● What you will do
Within the lines below, find those that hold the string "DIIS" and copy each one.
[Data for processing Boundary: Start]
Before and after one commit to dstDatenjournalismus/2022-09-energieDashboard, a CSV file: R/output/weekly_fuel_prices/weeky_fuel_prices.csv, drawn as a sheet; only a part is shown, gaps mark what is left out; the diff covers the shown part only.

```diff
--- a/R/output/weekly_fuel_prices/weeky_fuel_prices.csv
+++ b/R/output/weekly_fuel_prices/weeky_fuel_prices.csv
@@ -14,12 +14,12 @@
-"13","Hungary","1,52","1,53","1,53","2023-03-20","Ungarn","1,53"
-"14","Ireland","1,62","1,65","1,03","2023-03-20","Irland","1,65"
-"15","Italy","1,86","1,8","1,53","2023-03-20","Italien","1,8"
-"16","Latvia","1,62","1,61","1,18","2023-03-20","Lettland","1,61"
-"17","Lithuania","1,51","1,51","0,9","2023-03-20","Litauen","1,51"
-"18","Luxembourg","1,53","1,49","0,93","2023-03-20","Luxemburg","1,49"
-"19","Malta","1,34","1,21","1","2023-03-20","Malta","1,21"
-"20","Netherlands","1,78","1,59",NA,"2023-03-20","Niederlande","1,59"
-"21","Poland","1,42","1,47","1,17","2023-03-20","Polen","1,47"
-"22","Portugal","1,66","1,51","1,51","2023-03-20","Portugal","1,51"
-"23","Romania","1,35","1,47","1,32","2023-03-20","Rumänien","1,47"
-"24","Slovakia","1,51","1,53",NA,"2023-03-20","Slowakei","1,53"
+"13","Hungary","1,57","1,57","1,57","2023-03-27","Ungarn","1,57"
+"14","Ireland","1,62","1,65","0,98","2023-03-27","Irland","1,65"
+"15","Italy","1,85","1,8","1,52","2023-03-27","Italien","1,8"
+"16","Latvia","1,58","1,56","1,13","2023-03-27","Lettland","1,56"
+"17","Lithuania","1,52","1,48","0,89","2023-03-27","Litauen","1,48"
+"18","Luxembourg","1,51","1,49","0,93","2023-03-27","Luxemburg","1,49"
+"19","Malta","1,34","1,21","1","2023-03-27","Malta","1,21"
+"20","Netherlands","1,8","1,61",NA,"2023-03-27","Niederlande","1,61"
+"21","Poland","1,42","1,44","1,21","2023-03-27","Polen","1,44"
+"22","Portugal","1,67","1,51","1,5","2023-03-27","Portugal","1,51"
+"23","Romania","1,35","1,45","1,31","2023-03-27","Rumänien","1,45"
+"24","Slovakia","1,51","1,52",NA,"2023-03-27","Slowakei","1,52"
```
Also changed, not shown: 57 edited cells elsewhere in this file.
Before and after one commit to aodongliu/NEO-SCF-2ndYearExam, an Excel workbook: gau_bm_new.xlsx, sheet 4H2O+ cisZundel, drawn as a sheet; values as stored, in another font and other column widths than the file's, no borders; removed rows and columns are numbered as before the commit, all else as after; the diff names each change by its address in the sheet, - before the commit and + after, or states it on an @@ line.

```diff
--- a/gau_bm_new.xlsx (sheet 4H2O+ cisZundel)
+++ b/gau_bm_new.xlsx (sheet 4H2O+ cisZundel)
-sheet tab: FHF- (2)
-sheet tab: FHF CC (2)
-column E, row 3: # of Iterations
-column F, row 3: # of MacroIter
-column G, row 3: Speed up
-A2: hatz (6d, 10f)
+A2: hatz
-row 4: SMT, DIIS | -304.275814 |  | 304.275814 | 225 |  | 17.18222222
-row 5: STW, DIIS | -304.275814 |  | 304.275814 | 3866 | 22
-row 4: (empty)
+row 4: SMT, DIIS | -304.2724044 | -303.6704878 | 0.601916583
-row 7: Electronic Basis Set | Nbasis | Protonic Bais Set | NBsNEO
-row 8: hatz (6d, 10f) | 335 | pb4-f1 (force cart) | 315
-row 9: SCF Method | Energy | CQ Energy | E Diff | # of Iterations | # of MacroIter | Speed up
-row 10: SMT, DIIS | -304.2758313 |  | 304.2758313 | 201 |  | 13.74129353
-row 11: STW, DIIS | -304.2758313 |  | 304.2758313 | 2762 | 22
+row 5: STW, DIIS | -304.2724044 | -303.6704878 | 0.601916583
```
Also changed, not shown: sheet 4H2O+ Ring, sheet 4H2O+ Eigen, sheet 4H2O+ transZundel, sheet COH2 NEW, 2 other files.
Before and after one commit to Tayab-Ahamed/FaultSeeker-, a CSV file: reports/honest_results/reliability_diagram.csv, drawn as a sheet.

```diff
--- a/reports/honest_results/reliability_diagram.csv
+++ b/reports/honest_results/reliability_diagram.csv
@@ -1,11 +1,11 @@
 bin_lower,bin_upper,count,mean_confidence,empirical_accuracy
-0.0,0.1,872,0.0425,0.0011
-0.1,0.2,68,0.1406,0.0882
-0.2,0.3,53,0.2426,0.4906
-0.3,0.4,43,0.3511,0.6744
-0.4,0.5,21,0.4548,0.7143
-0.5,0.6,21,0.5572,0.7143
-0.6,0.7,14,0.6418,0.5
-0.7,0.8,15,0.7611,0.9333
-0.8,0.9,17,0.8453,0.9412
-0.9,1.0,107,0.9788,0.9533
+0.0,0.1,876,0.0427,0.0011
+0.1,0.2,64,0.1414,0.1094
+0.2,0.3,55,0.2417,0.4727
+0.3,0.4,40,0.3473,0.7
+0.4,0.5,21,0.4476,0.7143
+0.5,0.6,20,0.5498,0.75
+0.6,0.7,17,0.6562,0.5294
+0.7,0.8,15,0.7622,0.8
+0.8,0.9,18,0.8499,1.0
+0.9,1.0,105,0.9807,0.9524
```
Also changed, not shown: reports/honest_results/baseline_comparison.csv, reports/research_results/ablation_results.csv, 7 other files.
[Data for processing Boundary: End]
● Response to the exercise
-row 4: SMT, DIIS | -304.275814 |  | 304.275814 | 225 |  | 17.18222222
-row 5: STW, DIIS | -304.275814 |  | 304.275814 | 3866 | 22
+row 4: SMT, DIIS | -304.2724044 | -303.6704878 | 0.601916583
-row 10: SMT, DIIS | -304.2758313 |  | 304.2758313 | 201 |  | 13.74129353
-row 11: STW, DIIS | -304.2758313 |  | 304.2758313 | 2762 | 22
+row 5: STW, DIIS | -304.2724044 | -303.6704878 | 0.601916583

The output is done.